On the other hand, anger shuts down communication to the prefrontal cortex as mediated through the anterior cingulate. Emotion and fear take over in determining behavior; anger therefore interrupts the functioning of the frontal lobes. Newberg writes: “Not only do you lose the ability to be rational, you lose the awareness that you’re acting in an irrational way. When your frontal lobes shut down, it’s impossible to listen to the other person, let alone feel empathy or compassion.” Bridging our primitive emotional response areas with our highly evolved prefrontal cortex allows the anterior cingulate to mediate how we perceive ourselves and our actions in relation to others and to the rest of the world, and beyond. Because the function of this circuit is enhanced by meditation, Newberg believes, “there is a coevolution of spirituality and consciousness, strengthening circuits that allow us to envision a benevolent, interconnecting relationship between the universe, God, and ourselves.” The neuroplasticity of the brain and the positive role of meditation on the emotional brain points to a dynamic interplay between brain, mind and ethical orientation.
Neuroplasticity and neurotheology are changing the way we view the human person. Advances in brain research will be among the most significant in the 21st century. What will be the role of religion in light of the changing brain?
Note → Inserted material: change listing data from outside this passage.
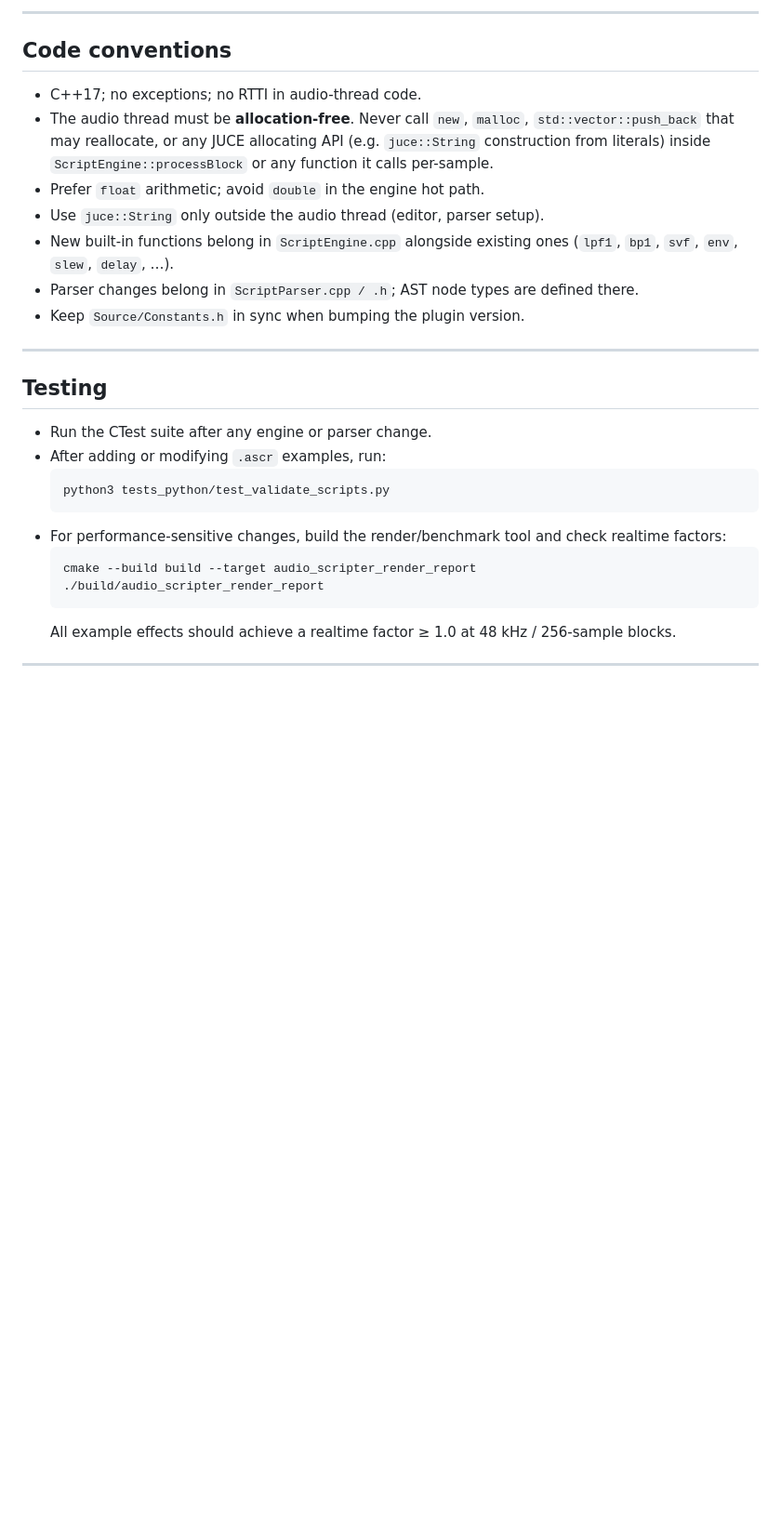
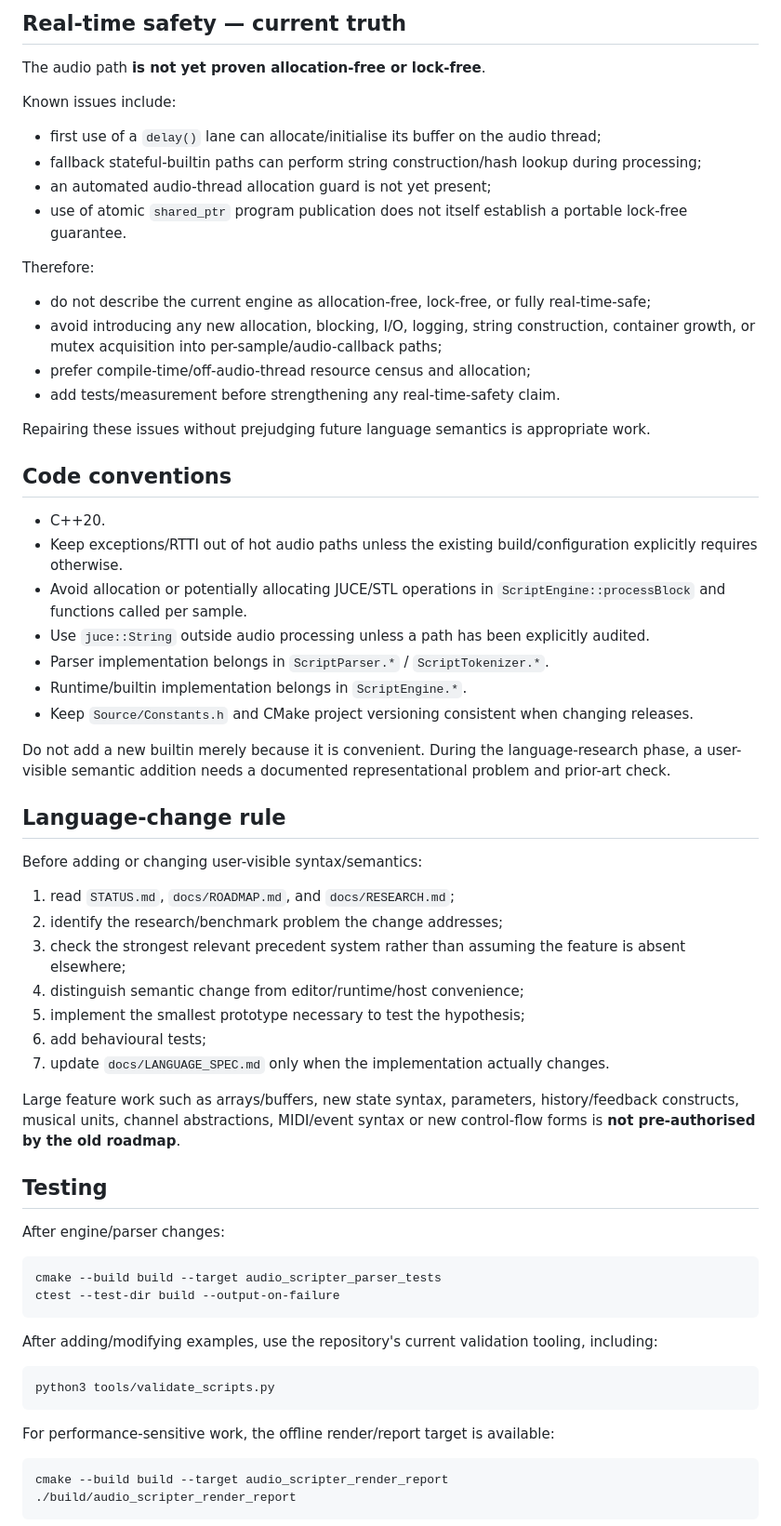
Before and after one commit to krahd/audio_scripter, a Markdown page: AGENTS.md, the part around one of its changes. Shown at 93% size. Drawn GitHub-style; blank space fills up the shorter version.

Commit message:
Align agent instructions with audited project state

````diff
--- a/AGENTS.md
+++ b/AGENTS.md
@@ -43,37 +62,69 @@ produces artefacts under `build/audio_scripter_artefacts/`.
 
----
+## Real-time safety — current truth
+
+The audio path **is not yet proven allocation-free or lock-free**.
+
+Known issues include:
+
+- first use of a `delay()` lane can allocate/initialise its buffer on the audio thread;
+- fallback stateful-builtin paths can perform string construction/hash lookup during processing;
+- an automated audio-thread allocation guard is not yet present;
+- use of atomic `shared_ptr` program publication does not itself establish a portable lock-free guarantee.
+
+Therefore:
+
+- do not describe the current engine as allocation-free, lock-free, or fully real-time-safe;
+- avoid introducing any new allocation, blocking, I/O, logging, string construction, container growth, or mutex acquisition into per-sample/audio-callback paths;
+- prefer compile-time/off-audio-thread resource census and allocation;
+- add tests/measurement before strengthening any real-time-safety claim.
+
+Repairing these issues without prejudging future language semantics is appropriate work.
 
 ## Code conventions
 
-- C++17; no exceptions; no RTTI in audio-thread code.
-- The audio thread must be **allocation-free**. Never call `new`, `malloc`,
-  `std::vector::push_back` that may reallocate, or any JUCE allocating API
-  (e.g. `juce::String` construction from literals) inside
-  `ScriptEngine::processBlock` or any function it calls per-sample.
-- Prefer `float` arithmetic; avoid `double` in the engine hot path.
-- Use `juce::String` only outside the audio thread (editor, parser setup).
-- New built-in functions belong in `ScriptEngine.cpp` alongside existing ones
-  (`lpf1`, `bp1`, `svf`, `env`, `slew`, `delay`, …).
-- Parser changes belong in `ScriptParser.cpp / .h`; AST node types are defined
-  there.
-- Keep `Source/Constants.h` in sync when bumping the plugin version.
+- C++20.
+- Keep exceptions/RTTI out of hot audio paths unless the existing build/configuration explicitly requires otherwise.
+- Avoid allocation or potentially allocating JUCE/STL operations in `ScriptEngine::processBlock` and functions called per sample.
+- Use `juce::String` outside audio processing unless a path has been explicitly audited.
+- Parser implementation belongs in `ScriptParser.*` / `ScriptTokenizer.*`.
+- Runtime/builtin implementation belongs in `ScriptEngine.*`.
+- Keep `Source/Constants.h` and CMake project versioning consistent when changing releases.
 
----
+Do not add a new builtin merely because it is convenient. During the language-research phase, a user-visible semantic addition needs a documented representational problem and prior-art check.
+
+## Language-change rule
+
+Before adding or changing user-visible syntax/semantics:
+
+1. read `STATUS.md`, `docs/ROADMAP.md`, and `docs/RESEARCH.md`;
+2. identify the research/benchmark problem the change addresses;
+3. check the strongest relevant precedent system rather than assuming the feature is absent elsewhere;
+4. distinguish semantic change from editor/runtime/host convenience;
+5. implement the smallest prototype necessary to test the hypothesis;
+6. add behavioural tests;
+7. update `docs/LANGUAGE_SPEC.md` only when the implementation actually changes.
+
+Large feature work such as arrays/buffers, new state syntax, parameters, history/feedback constructs, musical units, channel abstractions, MIDI/event syntax or new control-flow forms is **not pre-authorised by the old roadmap**.
 
 ## Testing
 
-- Run the CTest suite after any engine or parser change.
-- After adding or modifying `.ascr` examples, run:
-  ```bash
-  python3 tests_python/test_validate_scripts.py
-  ```
-- For performance-sensitive changes, build the render/benchmark tool and check
-  realtime factors:
-  ```bash
-  cmake --build build --target audio_scripter_render_report
-  ./build/audio_scripter_render_report
-  ```
-  All example effects should achieve a realtime factor ≥ 1.0 at 48 kHz /
-  256-sample blocks.
+After engine/parser changes:
 
----
+```bash
+cmake --build build --target audio_scripter_parser_tests
+ctest --test-dir build --output-on-failure
+```
+
+After adding/modifying examples, use the repository's current validation tooling, including:
+
+```bash
+python3 tools/validate_scripts.py
+```
+
+For performance-sensitive work, the offline render/report target is available:
+
+```bash
+cmake --build build --target audio_scripter_render_report
+./build/audio_scripter_render_report
+```
+
````
Also changed, not shown: other parts of AGENTS.md (+74 -47 lines).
Three points are worth noting: 1) The self is not fixed but mediated by repeated patterns of information—hence even the religious self can change by altering the fields of information; 2) Prayer and meditation can focus the brain on positive values such as peace, justice and compassion; 3) The more the brain is exercised for a particular function, the more it develops cells and connections for that function. Considering these points in terms of interreligious dialogue sheds new light on the importance of dialogue. Strengthening lines of communication may not only be educational insofar as we learn about the other; rather, we may now suggest that new brain is forming. By sharing beliefs and values through continuous dialogue, new neural connections are sprouting. As the Canadian psychologist Don Hebbs claimed, “those who fire together wire together.” Each choice we make creates a focus for the brain and guides neurons to talk to each other, creating new connections or reinforcing old ones. Training the brain for a world of peace is now within our reach.
Pierre Teilhard de Chardin posited a convergence of world religions as the way forward toward Omega. The convergence of religions through ongoing dialogue will lead to new neural networks and, we might say, new religious brain. Neuroplasticity coupled with sustained dialogue suggests that a new type of religious person will emerge in the future.